**EXERCISE BRIEF**. Each line of the material holding the word "class" must be identified and copied.

*** Opening of INFORMATION ***

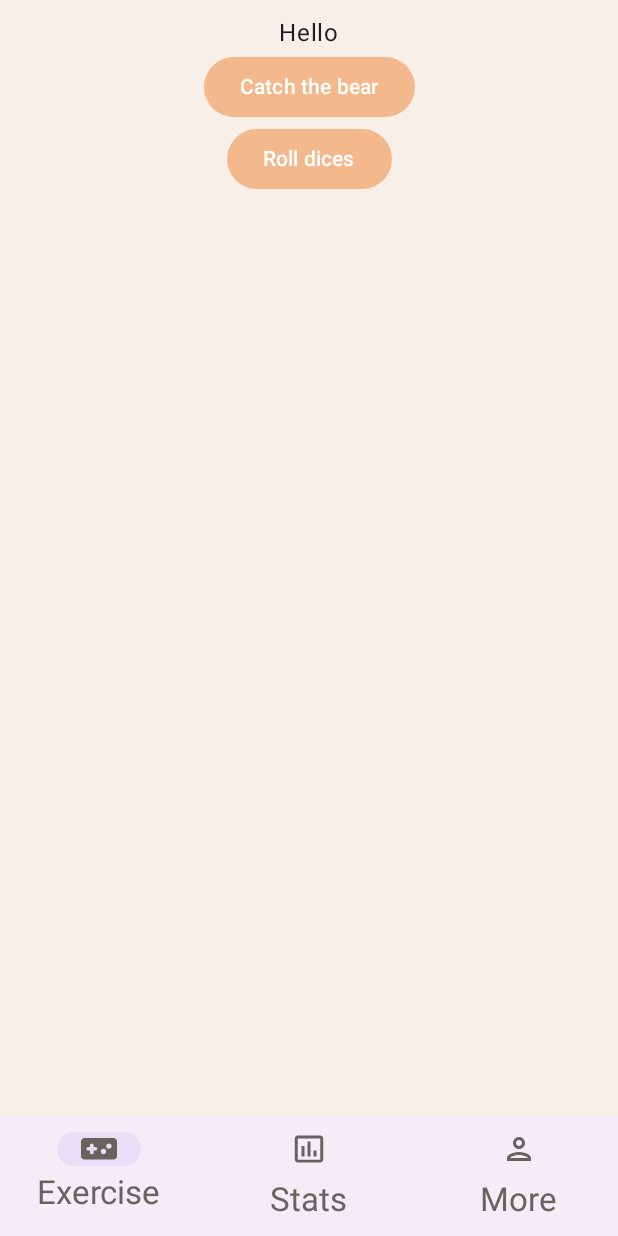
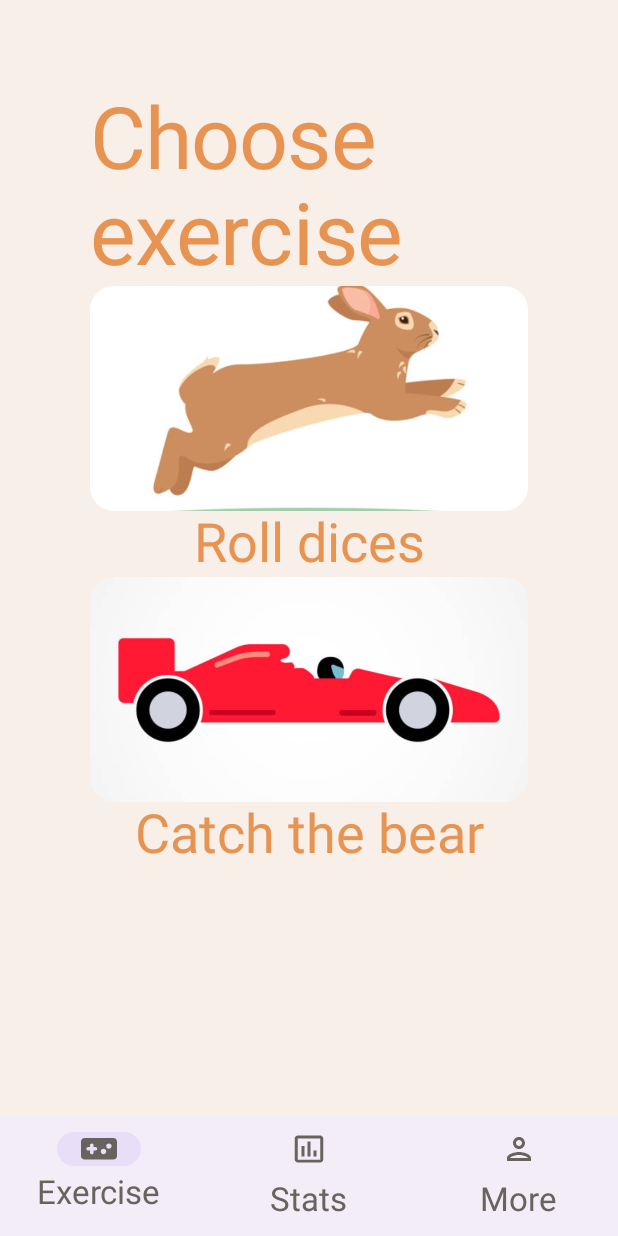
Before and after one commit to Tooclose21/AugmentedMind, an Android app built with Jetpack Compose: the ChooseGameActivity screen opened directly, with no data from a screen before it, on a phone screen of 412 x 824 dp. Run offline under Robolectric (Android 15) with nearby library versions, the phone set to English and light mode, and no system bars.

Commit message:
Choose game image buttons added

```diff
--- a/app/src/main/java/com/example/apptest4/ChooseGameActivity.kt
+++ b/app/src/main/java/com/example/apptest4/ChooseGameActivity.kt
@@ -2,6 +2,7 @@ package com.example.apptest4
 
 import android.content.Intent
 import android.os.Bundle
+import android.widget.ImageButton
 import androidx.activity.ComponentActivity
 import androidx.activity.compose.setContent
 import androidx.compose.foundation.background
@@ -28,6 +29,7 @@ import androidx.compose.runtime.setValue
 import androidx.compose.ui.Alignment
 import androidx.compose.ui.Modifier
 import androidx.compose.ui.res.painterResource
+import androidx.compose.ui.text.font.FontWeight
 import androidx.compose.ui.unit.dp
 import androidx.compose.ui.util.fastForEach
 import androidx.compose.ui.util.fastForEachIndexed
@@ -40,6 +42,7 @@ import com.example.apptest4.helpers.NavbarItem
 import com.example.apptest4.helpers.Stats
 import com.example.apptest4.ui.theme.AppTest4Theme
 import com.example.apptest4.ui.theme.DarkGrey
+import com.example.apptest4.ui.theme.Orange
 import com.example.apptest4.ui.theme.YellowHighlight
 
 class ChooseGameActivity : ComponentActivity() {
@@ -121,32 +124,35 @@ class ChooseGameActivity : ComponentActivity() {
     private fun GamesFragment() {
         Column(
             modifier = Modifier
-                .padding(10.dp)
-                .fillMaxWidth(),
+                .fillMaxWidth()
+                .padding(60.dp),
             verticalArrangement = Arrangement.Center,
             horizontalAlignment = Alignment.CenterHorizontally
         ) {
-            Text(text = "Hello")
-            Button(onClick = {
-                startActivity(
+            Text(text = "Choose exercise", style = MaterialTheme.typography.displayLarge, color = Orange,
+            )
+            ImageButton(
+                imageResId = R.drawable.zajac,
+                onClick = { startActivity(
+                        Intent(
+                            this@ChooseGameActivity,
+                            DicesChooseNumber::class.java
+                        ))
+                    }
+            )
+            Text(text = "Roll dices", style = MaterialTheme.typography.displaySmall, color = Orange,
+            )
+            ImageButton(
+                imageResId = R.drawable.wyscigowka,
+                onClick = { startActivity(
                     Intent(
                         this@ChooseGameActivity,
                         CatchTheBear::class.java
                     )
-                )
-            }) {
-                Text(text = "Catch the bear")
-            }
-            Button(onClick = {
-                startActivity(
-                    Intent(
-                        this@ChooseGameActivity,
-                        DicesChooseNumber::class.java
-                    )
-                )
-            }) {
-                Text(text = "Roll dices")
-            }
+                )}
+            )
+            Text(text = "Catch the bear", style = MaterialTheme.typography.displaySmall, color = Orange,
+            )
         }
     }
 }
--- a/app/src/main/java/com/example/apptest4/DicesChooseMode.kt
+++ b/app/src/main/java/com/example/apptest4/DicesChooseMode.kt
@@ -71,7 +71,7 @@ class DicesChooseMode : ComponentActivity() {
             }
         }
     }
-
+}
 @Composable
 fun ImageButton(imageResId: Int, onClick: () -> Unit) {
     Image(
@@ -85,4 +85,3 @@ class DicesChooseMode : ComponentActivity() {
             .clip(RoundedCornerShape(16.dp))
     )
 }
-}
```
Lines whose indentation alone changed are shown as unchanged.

*** Close of INFORMATION ***
*** Opening of INFORMATION ***

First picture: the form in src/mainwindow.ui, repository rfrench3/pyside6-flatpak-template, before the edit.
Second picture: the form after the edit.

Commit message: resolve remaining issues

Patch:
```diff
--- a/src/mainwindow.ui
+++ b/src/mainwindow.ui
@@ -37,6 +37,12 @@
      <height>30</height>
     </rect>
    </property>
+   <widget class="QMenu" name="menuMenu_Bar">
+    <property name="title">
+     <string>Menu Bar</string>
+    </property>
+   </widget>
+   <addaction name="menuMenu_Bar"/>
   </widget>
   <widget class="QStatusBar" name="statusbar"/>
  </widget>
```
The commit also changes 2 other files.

*** Close of INFORMATION ***
*** Opening of INFORMATION ***

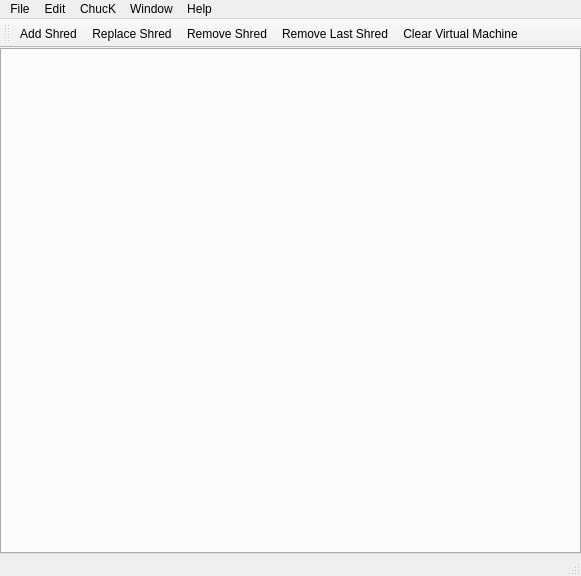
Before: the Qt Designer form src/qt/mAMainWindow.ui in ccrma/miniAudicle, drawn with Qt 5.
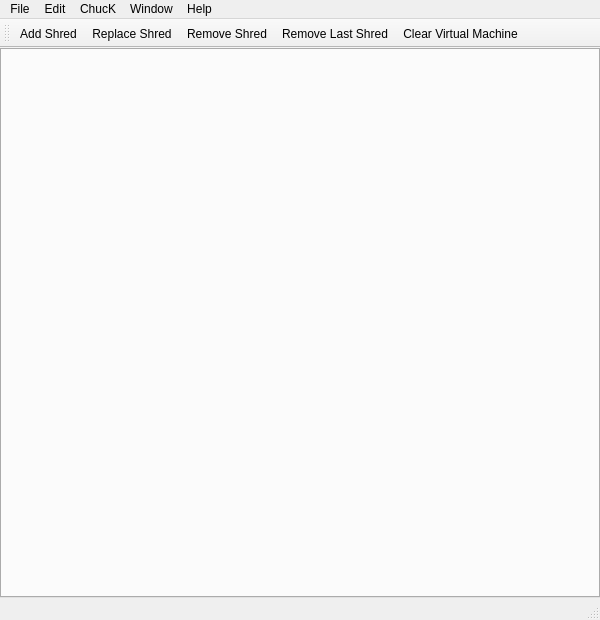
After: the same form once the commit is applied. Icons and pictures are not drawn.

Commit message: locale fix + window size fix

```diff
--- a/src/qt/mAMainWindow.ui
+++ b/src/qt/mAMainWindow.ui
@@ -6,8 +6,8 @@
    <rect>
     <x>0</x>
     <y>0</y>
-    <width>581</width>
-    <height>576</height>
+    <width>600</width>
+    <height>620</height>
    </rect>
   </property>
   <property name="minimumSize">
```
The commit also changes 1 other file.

*** Close of INFORMATION ***

**ANSWER**.
 class ChooseGameActivity : ComponentActivity() {
@@ -121,32 +124,35 @@ class ChooseGameActivity : ComponentActivity() {
+                            DicesChooseNumber::class.java
                         CatchTheBear::class.java
-                        DicesChooseNumber::class.java
@@ -71,7 +71,7 @@ class DicesChooseMode : ComponentActivity() {
@@ -85,4 +85,3 @@ class DicesChooseMode : ComponentActivity() {
+   <widget class="QMenu" name="menuMenu_Bar">
   <widget class="QStatusBar" name="statusbar"/>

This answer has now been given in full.